The second bill was introduced by Delegate Christopher R. West, R-Baltimore County, which would set up a competition to find a new state song.
The proposals join a number of pitches to change “Maryland, My Maryland” during this General Assembly session.
In the Senate, Sen. Ron Young, D-District 3, has a bill cross-filed with Lewis Young, his wife. Sen. Cheryl Kagan, D-Montgomery, introduced a bill that would also set up a statewide contest.
Other lawmakers, including Senate President Thomas V. Mike Miller Jr., who has opposed retiring the song in the past, have expressed an openness to change this year.
Lewis Young said it is the eighth time lawmakers have contemplated changing the song in the last 43 years.
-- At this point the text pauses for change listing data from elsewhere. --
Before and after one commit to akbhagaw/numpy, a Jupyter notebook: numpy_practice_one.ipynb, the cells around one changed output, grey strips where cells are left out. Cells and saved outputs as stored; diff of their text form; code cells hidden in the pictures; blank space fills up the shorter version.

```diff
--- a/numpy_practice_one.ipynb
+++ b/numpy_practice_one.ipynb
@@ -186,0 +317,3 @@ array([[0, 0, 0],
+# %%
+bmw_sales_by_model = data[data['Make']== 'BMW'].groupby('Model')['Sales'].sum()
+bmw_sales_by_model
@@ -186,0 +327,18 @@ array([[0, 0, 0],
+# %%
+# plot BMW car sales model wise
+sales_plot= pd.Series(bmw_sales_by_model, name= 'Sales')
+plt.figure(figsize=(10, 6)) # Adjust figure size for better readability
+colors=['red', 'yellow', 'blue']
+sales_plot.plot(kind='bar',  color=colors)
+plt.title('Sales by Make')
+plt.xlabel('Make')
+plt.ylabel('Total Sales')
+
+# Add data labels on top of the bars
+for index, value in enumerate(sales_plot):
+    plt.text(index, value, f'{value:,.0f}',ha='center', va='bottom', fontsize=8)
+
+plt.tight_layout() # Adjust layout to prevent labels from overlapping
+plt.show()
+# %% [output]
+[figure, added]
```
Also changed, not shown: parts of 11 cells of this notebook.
She hopes today’s General Assembly lawmakers will make a change in 2016 and won’t see a ninth debate over the issue.
The nine-verse tune — written by James Ryder Randall, a native of Baltimore, in 1861, while he was living in Louisiana — has been the official state song since 1939 and critics say it is divisive for its celebration of the Confederacy.
A review of the song was started last summer by Delegate Peter A. Hammen, chairman of the House committee, and led to the state’s first State Song Advisory Group, which recommended a change.
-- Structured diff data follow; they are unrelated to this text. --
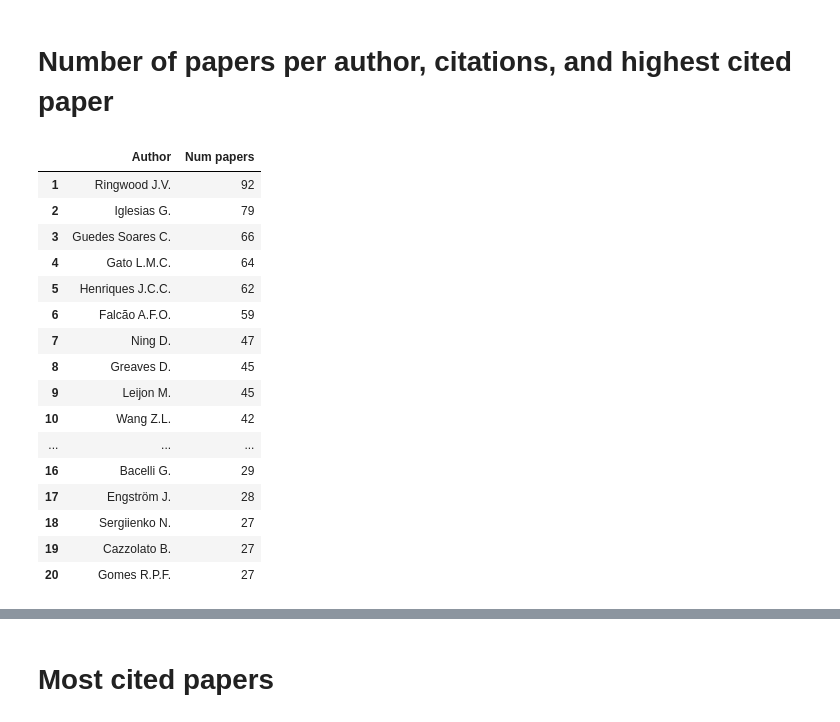
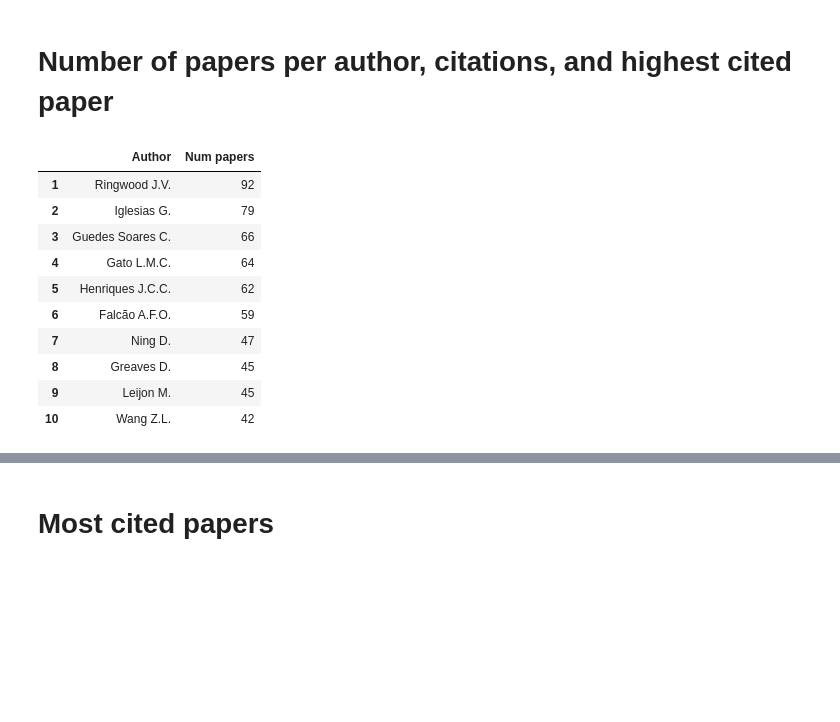
Before and after one commit to joaochenriques/PAS_STATS, a Jupyter notebook: WaveEnergyStatistics.ipynb, the cells around one changed output, grey strips where cells are left out. Cells and saved outputs as stored; diff of their text form; code cells hidden in the pictures; blank space fills up the shorter version.

```diff
--- a/WaveEnergyStatistics.ipynb
+++ b/WaveEnergyStatistics.ipynb
@@ -108,3 +149,7 @@ replacements_dic = {
+# %%
+max_entries = 10
+
+global_tab = {}
 # %% [markdown]
 # Countries ordered by percentage of the authors's country
 # %%
@@ -141,6 +186,7 @@ df_country_dic = {
 }
 
 for n, ( name, num ) in enumerate( sorted_country_frac_rank.items() ):
+    if n == max_entries: break
     df_country_name_lst.append( name )
     df_country_num_lst.append( int(num) )
 
@@ -191,39 +231,35 @@ for n, ( authors, authors_ID, citations, DOI, stage ) in enumerate( zip( authors
 sorted_papers_dic = { k: v for k, v in sorted( papers_dic.items(), key=lambda item: item[1].num_papers, reverse=True ) }
 
 df_authors_name_lst = []
 df_authors_num_lst = []
 
 df_authors_dic = {
         "Author": df_authors_name_lst,
         "Num papers": df_authors_num_lst
 }
 
 for n, dt in enumerate( sorted_papers_dic.values() ):
+    if n == max_entries: break
     df_authors_name_lst.append( dt.name )
     df_authors_num_lst.append( dt.num_papers )
+
 
 df = pd.DataFrame( df_authors_dic )
 df.index = df.index + 1
 
 left_align( df.head(20) )
 # %% [output]
 |  | Author | Num papers |
 | 1 | Ringwood J.V. | 92 |
 | 2 | Iglesias G. | 79 |
 | 3 | Guedes Soares C. | 66 |
 | 4 | Gato L.M.C. | 64 |
 | 5 | Henriques J.C.C. | 62 |
 | 6 | Falcão A.F.O. | 59 |
 | 7 | Ning D. | 47 |
 | 8 | Greaves D. | 45 |
 | 9 | Leijon M. | 45 |
 | 10 | Wang Z.L. | 42 |
-| ... | ... | ... |
-| 16 | Bacelli G. | 29 |
-| 17 | Engström J. | 28 |
-| 18 | Sergiienko N. | 27 |
-| 19 | Cazzolato B. | 27 |
-| 20 | Gomes R.P.F. | 27 |
 # %%
 sorted_citations_dic = { k: v for k, v in sorted( papers_dic.items(), key=lambda item: item[1].citations, reverse=True ) }
 
```
Also changed, not shown: parts of 14 cells of this notebook.
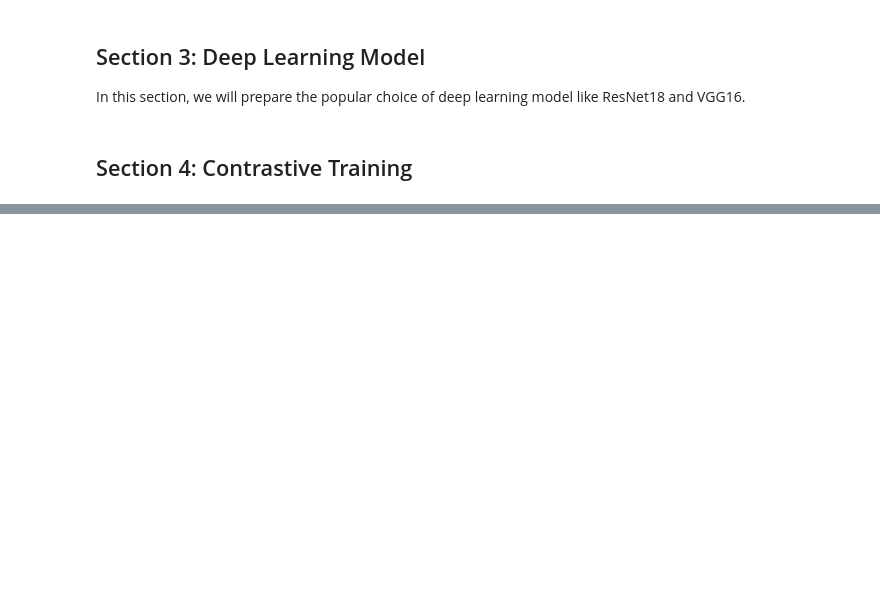
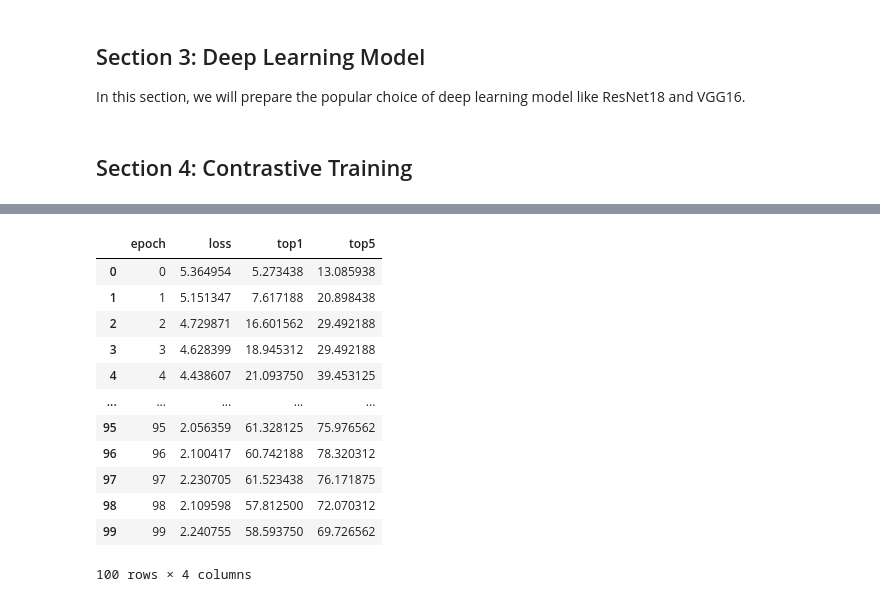
Before and after one commit to levscaut/ece1508, a Jupyter notebook: project.ipynb, the cells around one changed output, grey strips where cells are left out. Cells and saved outputs as stored; diff of their text form; code cells hidden in the pictures; blank space fills up the shorter version.

```diff
--- a/project.ipynb
+++ b/project.ipynb
@@ -89,0 +107,18 @@ Epoch: 0        Loss: 7.526223182678223 Top1 accuracy: 0.29296875
+# %%
+import pandas as pd
+df = pd.DataFrame.from_records(records)
+display(df)
+# %% [output]
+|  | epoch | loss | top1 | top5 |
+| 0 | 0 | 5.364954 | 5.273438 | 13.085938 |
+| 1 | 1 | 5.151347 | 7.617188 | 20.898438 |
+| 2 | 2 | 4.729871 | 16.601562 | 29.492188 |
+| 3 | 3 | 4.628399 | 18.945312 | 29.492188 |
+| 4 | 4 | 4.438607 | 21.093750 | 39.453125 |
+| ... | ... | ... | ... | ... |
+| 95 | 95 | 2.056359 | 61.328125 | 75.976562 |
+| 96 | 96 | 2.100417 | 60.742188 | 78.320312 |
+| 97 | 97 | 2.230705 | 61.523438 | 76.171875 |
+| 98 | 98 | 2.109598 | 57.812500 | 72.070312 |
+| 99 | 99 | 2.240755 | 58.593750 | 69.726562 |
+100 rows × 4 columns
```
Also changed, not shown: parts of 5 cells of this notebook.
Lewis Young’s bill would adopt one of the group’s recommendations: to combine Randall’s third verse and White’s fourth verse, to create a two-verse official song.
Tully said he also thinks it’s time for a change, though he had a different idea than Lewis Young’s proposed bill.
He reworked the works of Randall and White to include references to Harriet Tubman, the state motto and state nicknames.
Tully said his goal was to create “a song that people actually want to sing instead of it being the embarrassing, treasonous ode that is mostly kept hidden away in a dark corner of our State Archives.”
Not everyone who attend Wednesday’s hearing supported a change, however.
Anne Arundel County resident David Barber, a member of the Sons of Confederate Veterans, said he is seeing fewer invitations to schools as a re-enactor and living history volunteer and worries that the state’s history is being lost.
“I’m against changing the song. ... I often wonder, in 15 years, will you be able to go to a Civil War re-enactment and all you’ll see is Union re-enactors?” Barber said.
Barber suggested that the phrase in Randall’s song “Northern scum,” which is widely criticized, could be changed to “Northern drum.”
The meeting got saucier when West spoke in favor of his bill, ending his presentation by playing the music video for “Rum,” a song by Grammy-nominated Maryland country duo Brothers Osborne. Delegates drummed their desks while the song streamed through the hearing room’s speakers, and West said he played the video simply to show that Maryland has musical talent that could lead to a modern and fun state song.
A similar contest in Virginia led to 350 entries, West said.
“I think we’d do at least as well in Maryland, because our state is more musically creative, in my view, than the state of Virginia is,” he said.